So, too, are the sacrifices these families make while their loved ones are overseas. Fathers and mothers miss birthdays. Recitals. Graduations. Anniversaries. Even births. They do these things to serve on the front lines so that everyone else can enjoy these things. They endure the pain of separation while, at home, things proceed as normal. In fact, they endure these things for this very reason. Rarely do those of us without family members in the military stop and consider this.
Veteran’s Day is one opportunity to do so.
Listening to Witnesses
Over the past year, I have been working on an essay series about eyewitnesses to the 20th century. As we enter the third decade of the 21st century, many of those who lived through the great events of the last century are departing, one by one. I wanted to hear their stories firsthand, before they are gone. I spoke with many combat veterans of America’s wars. Like the only surviving Medal of Honor recipient from World War II, or the triple war ace who flew combat missions in World War II, Korea and Vietnam. Their stories were an incredible glimpse into what veterans endure on our behalf.
Bud Anderson is 98 years old and the highest scoring American fighter ace alive. A World War II triple war ace, he flew combat missions over Europe, Korea and Vietnam. He was a California boy working as a junior aircraft mechanic when the Japanese attacked. “That’s when I knew we were off to war,” he told me. “I didn’t even know where Pearl Harbor was.”
Anderson ended up based in RAF Leiston, in England, flying combat tours against the Luftwaffe with the 363rd Fighter Squadron of the 357th Fighter Group. “We had good pilots in our group,” he told me proudly. “All we had to do was be turned loose and we were going to chew somebody up. I was quite proud of our unit. That was one of the greatest times of my life, working with these guys.”
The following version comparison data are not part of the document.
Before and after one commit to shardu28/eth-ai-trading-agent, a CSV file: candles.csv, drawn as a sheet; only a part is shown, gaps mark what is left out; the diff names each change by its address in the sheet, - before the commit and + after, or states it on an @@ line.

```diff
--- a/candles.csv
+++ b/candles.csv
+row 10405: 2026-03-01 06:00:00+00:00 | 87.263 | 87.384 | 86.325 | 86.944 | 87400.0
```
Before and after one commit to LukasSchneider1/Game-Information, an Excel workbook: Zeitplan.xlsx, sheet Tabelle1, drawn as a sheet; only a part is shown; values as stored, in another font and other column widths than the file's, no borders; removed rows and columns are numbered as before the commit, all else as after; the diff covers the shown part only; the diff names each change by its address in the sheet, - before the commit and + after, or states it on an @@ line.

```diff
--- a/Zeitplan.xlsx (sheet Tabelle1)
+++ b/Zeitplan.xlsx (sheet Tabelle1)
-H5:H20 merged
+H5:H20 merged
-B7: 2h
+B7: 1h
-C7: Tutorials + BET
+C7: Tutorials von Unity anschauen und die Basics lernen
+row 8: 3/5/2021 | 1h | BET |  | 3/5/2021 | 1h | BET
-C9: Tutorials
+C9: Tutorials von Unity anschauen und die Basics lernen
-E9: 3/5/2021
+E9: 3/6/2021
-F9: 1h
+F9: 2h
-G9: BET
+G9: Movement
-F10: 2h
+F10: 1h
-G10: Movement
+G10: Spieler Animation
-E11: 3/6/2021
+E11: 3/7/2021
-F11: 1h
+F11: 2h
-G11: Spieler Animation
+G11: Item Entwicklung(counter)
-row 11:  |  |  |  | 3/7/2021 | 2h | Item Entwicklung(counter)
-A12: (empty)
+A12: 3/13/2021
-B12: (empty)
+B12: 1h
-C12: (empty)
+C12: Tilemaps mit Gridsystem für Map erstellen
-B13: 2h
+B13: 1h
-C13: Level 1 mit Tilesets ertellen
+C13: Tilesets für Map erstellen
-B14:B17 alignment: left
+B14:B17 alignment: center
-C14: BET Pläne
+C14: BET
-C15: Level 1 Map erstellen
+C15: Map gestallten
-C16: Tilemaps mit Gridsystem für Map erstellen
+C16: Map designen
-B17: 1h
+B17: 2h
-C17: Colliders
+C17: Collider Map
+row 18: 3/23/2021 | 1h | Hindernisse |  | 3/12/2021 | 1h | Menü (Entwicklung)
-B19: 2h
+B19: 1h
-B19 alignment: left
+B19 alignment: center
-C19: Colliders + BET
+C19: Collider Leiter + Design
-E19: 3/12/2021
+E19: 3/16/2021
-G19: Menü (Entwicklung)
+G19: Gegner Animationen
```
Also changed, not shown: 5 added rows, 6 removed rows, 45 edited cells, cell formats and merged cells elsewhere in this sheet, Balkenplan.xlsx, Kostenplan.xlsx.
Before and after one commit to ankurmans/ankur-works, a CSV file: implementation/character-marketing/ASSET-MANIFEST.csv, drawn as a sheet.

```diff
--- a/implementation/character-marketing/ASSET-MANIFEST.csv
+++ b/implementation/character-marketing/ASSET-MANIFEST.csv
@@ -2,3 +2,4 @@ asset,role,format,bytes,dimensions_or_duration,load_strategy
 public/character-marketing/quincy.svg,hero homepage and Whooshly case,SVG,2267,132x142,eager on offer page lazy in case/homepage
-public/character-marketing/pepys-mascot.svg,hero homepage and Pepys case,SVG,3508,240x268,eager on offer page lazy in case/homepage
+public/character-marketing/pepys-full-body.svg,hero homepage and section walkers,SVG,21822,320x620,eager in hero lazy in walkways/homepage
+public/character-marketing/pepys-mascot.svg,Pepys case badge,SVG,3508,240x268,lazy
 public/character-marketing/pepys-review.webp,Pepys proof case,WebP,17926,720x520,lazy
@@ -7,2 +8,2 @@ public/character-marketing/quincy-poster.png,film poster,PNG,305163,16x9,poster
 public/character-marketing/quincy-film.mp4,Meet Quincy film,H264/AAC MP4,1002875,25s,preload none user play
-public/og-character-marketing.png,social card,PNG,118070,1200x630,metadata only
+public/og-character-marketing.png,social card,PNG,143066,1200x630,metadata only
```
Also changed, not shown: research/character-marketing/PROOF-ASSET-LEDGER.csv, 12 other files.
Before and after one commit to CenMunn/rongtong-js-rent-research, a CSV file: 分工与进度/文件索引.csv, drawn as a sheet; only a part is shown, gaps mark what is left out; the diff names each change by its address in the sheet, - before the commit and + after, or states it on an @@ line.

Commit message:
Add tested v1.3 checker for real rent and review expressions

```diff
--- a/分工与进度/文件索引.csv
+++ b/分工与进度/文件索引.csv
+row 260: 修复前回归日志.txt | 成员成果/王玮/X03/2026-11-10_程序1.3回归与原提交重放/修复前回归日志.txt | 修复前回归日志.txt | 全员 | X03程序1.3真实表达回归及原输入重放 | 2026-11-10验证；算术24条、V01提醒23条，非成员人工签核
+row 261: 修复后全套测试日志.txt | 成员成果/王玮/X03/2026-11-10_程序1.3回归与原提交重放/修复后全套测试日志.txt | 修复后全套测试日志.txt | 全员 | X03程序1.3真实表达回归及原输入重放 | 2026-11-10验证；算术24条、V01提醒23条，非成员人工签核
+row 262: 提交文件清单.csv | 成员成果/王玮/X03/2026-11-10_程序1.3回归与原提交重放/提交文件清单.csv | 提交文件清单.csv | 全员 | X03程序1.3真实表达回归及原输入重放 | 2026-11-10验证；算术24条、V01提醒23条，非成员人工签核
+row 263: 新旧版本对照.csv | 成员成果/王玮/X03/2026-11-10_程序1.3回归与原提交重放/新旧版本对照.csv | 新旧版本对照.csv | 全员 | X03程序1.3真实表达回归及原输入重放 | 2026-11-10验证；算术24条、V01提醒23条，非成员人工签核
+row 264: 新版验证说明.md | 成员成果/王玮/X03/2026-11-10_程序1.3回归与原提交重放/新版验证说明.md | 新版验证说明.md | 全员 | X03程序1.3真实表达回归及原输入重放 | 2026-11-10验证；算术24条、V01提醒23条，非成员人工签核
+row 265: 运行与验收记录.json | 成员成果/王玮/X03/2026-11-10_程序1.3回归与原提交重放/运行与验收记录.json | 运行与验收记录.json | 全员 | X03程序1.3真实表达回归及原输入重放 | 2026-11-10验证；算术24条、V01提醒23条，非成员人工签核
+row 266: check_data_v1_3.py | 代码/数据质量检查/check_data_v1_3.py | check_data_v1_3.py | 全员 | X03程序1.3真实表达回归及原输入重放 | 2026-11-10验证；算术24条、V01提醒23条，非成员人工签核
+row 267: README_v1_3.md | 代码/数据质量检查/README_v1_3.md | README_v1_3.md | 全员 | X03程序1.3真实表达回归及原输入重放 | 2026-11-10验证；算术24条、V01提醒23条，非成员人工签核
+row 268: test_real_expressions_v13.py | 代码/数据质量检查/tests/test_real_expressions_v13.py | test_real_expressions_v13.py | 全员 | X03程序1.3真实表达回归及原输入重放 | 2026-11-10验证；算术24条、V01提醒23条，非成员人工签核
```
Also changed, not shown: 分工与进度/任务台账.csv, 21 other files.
“Those Farmers Are Going to Pitchfork Me”
When I asked him what it was like to fight the German pilots over Europe, his response was to the point: “It was very rewarding. It was scary when you first got over there, before you got any kind of experience. You looked down, and that’s enemy territory. If I go down, all these farmers are going to pitchfork me. They’re just waitin’.”